Rojas toasts the dried chiles to deepen their flavor; steeps them in boiling water, which not only softens the leathery chiles but also releases pectin that will give the sauce a silky texture; and then purees until smooth. Todd Coleman
Straining the sauce after blending removes any remaining solids that would get in the way of its clinging to the tortillas. Todd Coleman
The tortillas are dipped twice: first in hot oil, which makes them more pliable; then in the red chile sauce. Todd Coleman
After double-dipping each tortilla, she lays it on a plate and scatters it with just a few tablespoons of filling, so that it will roll up snugly into a narrow cigar shape, with the sauce acting as an adhesive between layers to secure the enchilada. Todd Coleman
Unlike many Americanized enchiladas, these are not baked after dipping and rolling; they’re simply stacked on a serving plate after they’re rolled, which leaves them lusciously moist. Todd Coleman

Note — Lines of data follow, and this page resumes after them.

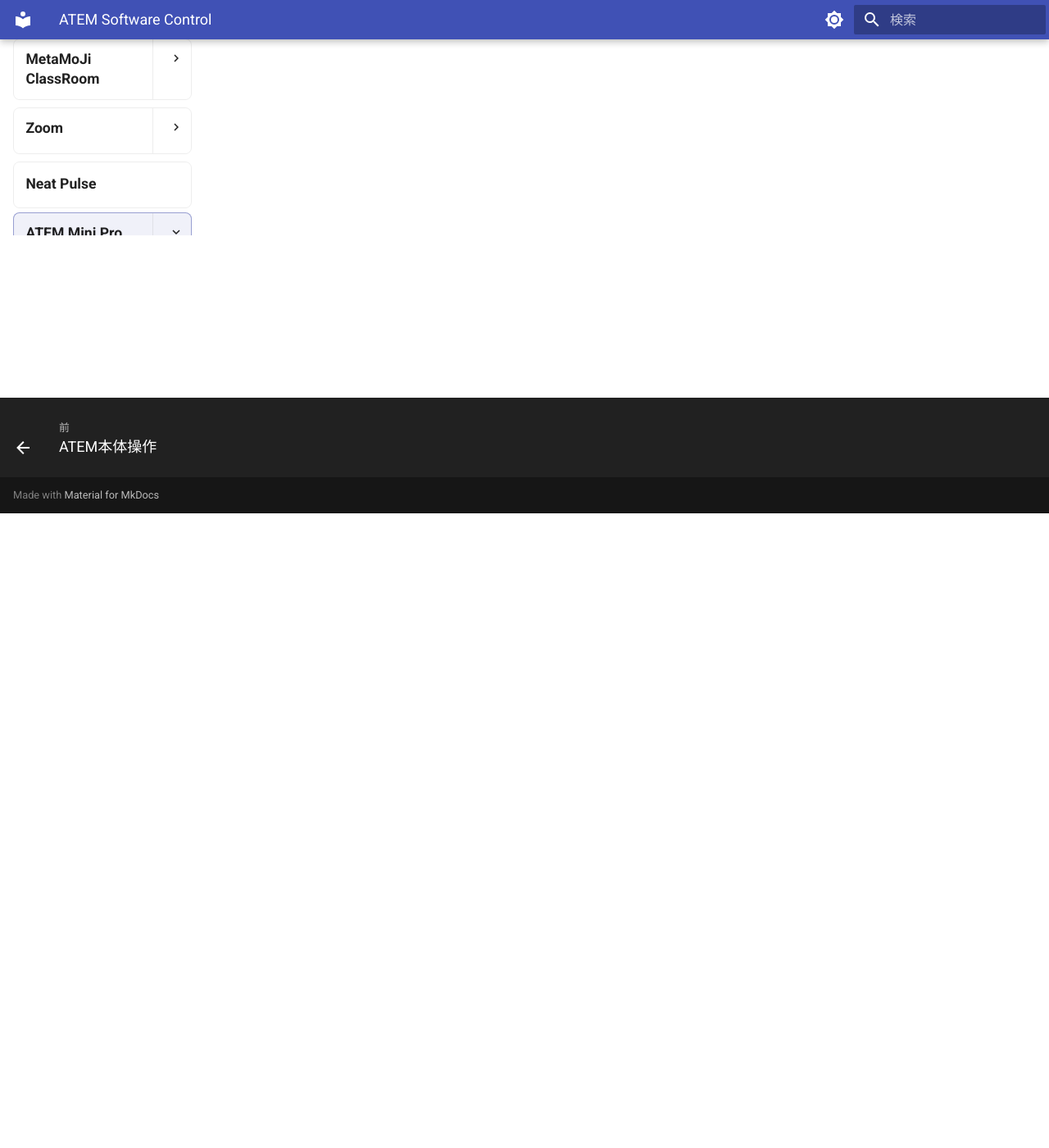
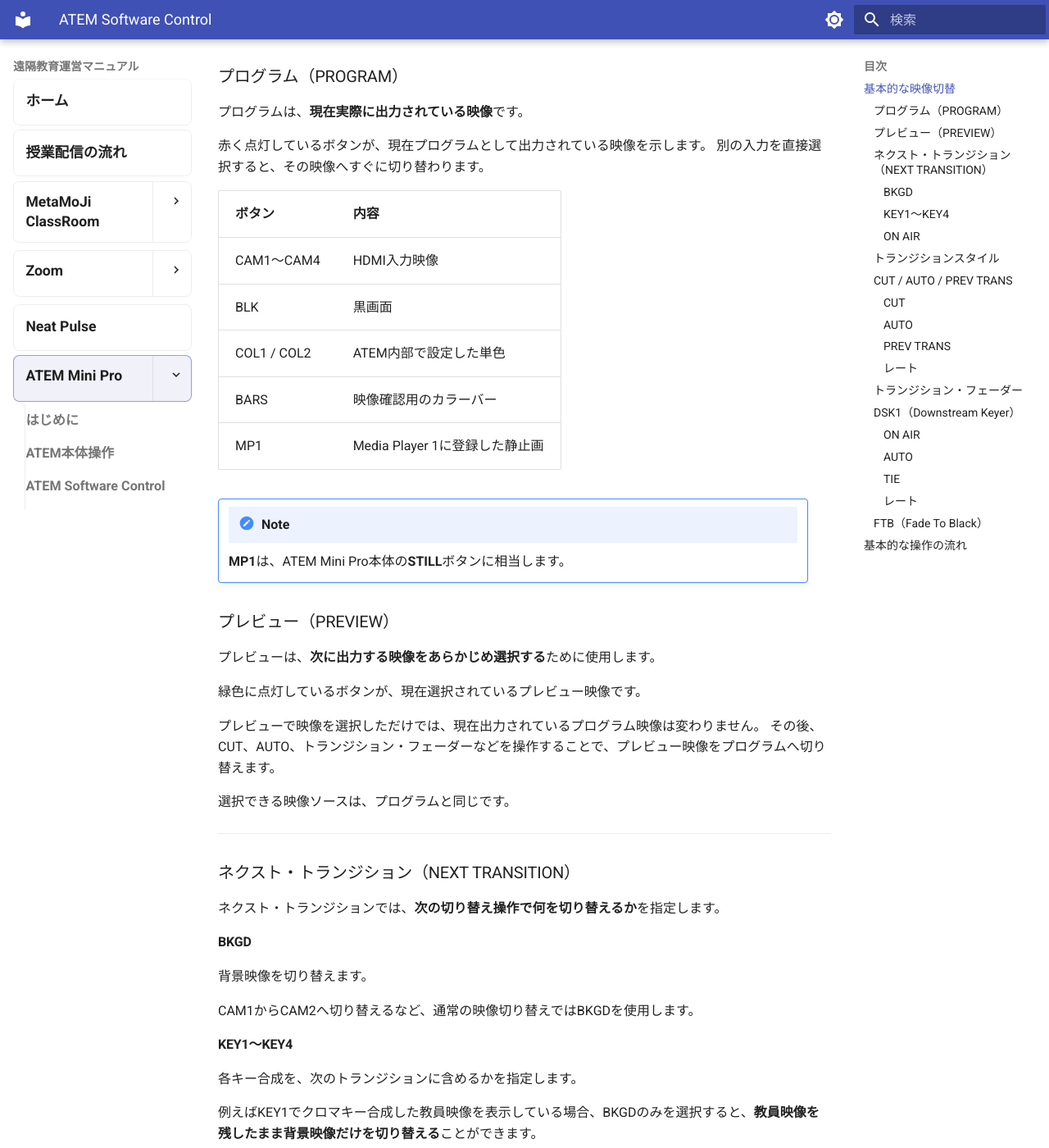
Before and after one commit to a-recs/remote-manual, an MkDocs documentation site: the page built from docs/atem-mini-pro/software-control.md, in a window 1280 px wide and 1400 px high, scrolled down 774 px. Shown: the whole window at 82% size. Built offline with MkDocs 1.6.1 and Material for MkDocs 9.7.7, drawn with Linux system fonts in a browser that asks for light colours; some of the changed text lies outside the part shown.

Commit message:
ATEM Software Controlの映像切替手順を追加

```diff
--- a/docs/atem-mini-pro/software-control.md
+++ b/docs/atem-mini-pro/software-control.md
@@ -2,6 +2,167 @@
 
 ATEM Software Controlは、ATEM Mini Proをパソコン上から操作するためのソフトウェアです。
 
-![ATEM Software Control の全体画面](../../images/Atem/ATEMSoft.png)
+![ATEM Software Control の全体画面](../images/Atem/ATEMSoft.png)
 
 *ATEM Software Control の全体画面*
+
+## 基本的な映像切替
+
+ATEM Software Controlでは、現在出力している映像と次に出力する映像を確認しながら、映像を切り替えることができます。
+
+### プログラム（PROGRAM）
+
+プログラムは、**現在実際に出力されている映像**です。
+
+赤く点灯しているボタンが、現在プログラムとして出力されている映像を示します。
+別の入力を直接選択すると、その映像へすぐに切り替わります。
+
+| ボタン | 内容 |
+| --- | --- |
+| CAM1～CAM4 | HDMI入力映像 |
+| BLK | 黒画面 |
+| COL1 / COL2 | ATEM内部で設定した単色 |
+| BARS | 映像確認用のカラーバー |
+| MP1 | Media Player 1に登録した静止画 |
+
+!!! note
+    **MP1**は、ATEM Mini Pro本体の**STILL**ボタンに相当します。
+
+### プレビュー（PREVIEW）
+
+プレビューは、**次に出力する映像をあらかじめ選択する**ために使用します。
+
+緑色に点灯しているボタンが、現在選択されているプレビュー映像です。
+
+プレビューで映像を選択しただけでは、現在出力されているプログラム映像は変わりません。
+その後、CUT、AUTO、トランジション・フェーダーなどを操作することで、プレビュー映像をプログラムへ切り替えます。
+
+選択できる映像ソースは、プログラムと同じです。
+
+---
+
+### ネクスト・トランジション（NEXT TRANSITION）
+
+ネクスト・トランジションでは、**次の切り替え操作で何を切り替えるか**を指定します。
+
+#### BKGD
+
+背景映像を切り替えます。
+
+CAM1からCAM2へ切り替えるなど、通常の映像切り替えではBKGDを使用します。
+
+#### KEY1～KEY4
+
+各キー合成を、次のトランジションに含めるかを指定します。
+
+例えばKEY1でクロマキー合成した教員映像を表示している場合、BKGDのみを選択すると、**教員映像を残したまま背景映像だけを切り替える**ことができます。
+
+#### ON AIR
+
+各キーが現在プログラムに出力されているかを示します。
+
+ON AIRを操作することで、キー合成を直接表示・非表示にすることもできます。
+
+!!! tip
+    クロマキー合成した教員を表示したまま教材だけを切り替える場合は、**BKGDのみを選択**します。
+
+---
+
+### トランジションスタイル
+
+プログラムからプレビューへ、**どのような効果で映像を切り替えるか**を設定します。
+
+| ボタン | 内容 |
+| --- | --- |
+| MIX | 2つの映像を徐々に重ねながら切り替える |
+| DIP | 一度別の色や映像を経由して切り替える |
+| WIPE | 画面を拭き取るような動きで切り替える |
+| DVE | 映像を移動・縮小するなどして切り替える |
+| STING | アニメーションなどを利用した特殊な切り替え |
+
+遠隔授業では、まずは**MIXを基本の切り替え方法**として使用すると操作しやすくなります。
+
+---
+
+### CUT / AUTO / PREV TRANS
+
+#### CUT
+
+プレビューで選択した映像へ**瞬時に切り替えます**。
+
+ATEM Mini Pro本体のCUTボタンと同じ役割です。
+
+#### AUTO
+
+選択しているトランジションスタイルを使用し、設定された時間で自動的に映像を切り替えます。
+
+例えばMIXを選択してAUTOを押すと、現在の映像から次の映像へ徐々に切り替わります。
+
+#### PREV TRANS
+
+設定したトランジションの動きを、実際にプログラムへ出力する前に確認するときに使用します。
+
+WIPEやDVEなどの動きを確認するときに便利です。
+
+#### レート
+
+AUTOトランジションにかける時間を設定します。
+
+表示される値はフレームを基準としており、実際の時間は使用している映像フォーマットによって異なります。
+
+---
+
+### トランジション・フェーダー
+
+画面中央下部のフェーダーを操作すると、トランジションを**手動で進める**ことができます。
+
+CUTは瞬時に切り替え、AUTOは設定した時間で自動的に切り替えるのに対して、フェーダーでは操作者が動かす速度に合わせて切り替えることができます。
+
+遠隔授業ではCUTやAUTOを使用する場面が多いため、必要に応じて使用します。
+
+---
+
+### DSK1（Downstream Keyer）
+
+DSKは、完成したプログラム映像の上に、さらにロゴやテロップなどを重ねるための機能です。
+
+例えば、教材映像やクロマキー合成した教員映像の上に、A-RECSのロゴなどを表示することができます。
+
+#### ON AIR
+
+DSKを直接表示・非表示にします。
+
+#### AUTO
+
+設定したレートでDSKを表示・非表示にします。
+
+#### TIE
+
+DSKを通常のトランジション操作と連動させます。
+
+#### レート
+
+DSKのAUTO動作にかける時間を設定します。
+
+---
+
+### FTB（Fade To Black）
+
+FTBは、現在のプログラム映像全体を徐々に黒画面へ切り替える機能です。
+
+もう一度操作すると、黒画面からプログラム映像へ戻ります。
+
+授業開始前や授業終了時など、画面全体をまとめて黒くしたいときに使用できます。
+
+レートでは、黒画面へ切り替わるまでの時間を設定します。
+
+---
+
+## 基本的な操作の流れ
+
+Software Controlで映像を切り替える場合は、次の流れで操作します。
+
+1. **PREVIEW**で次に出す映像を選択する
+2. **NEXT TRANSITION**で切り替える対象を選択する
+3. **Transition Style**で切り替え方法を選択する
+4. **CUT / AUTO / トランジション・フェーダー**で切り替える
```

A simple garnish of crumbled cheese looks striking against the vivid red sauce and provides an enticing hint at what’s tucked away inside. Plated with sides of beans and rice, these enchiladas are a satisfying main course, but they also make wonderful finger food. See recipe.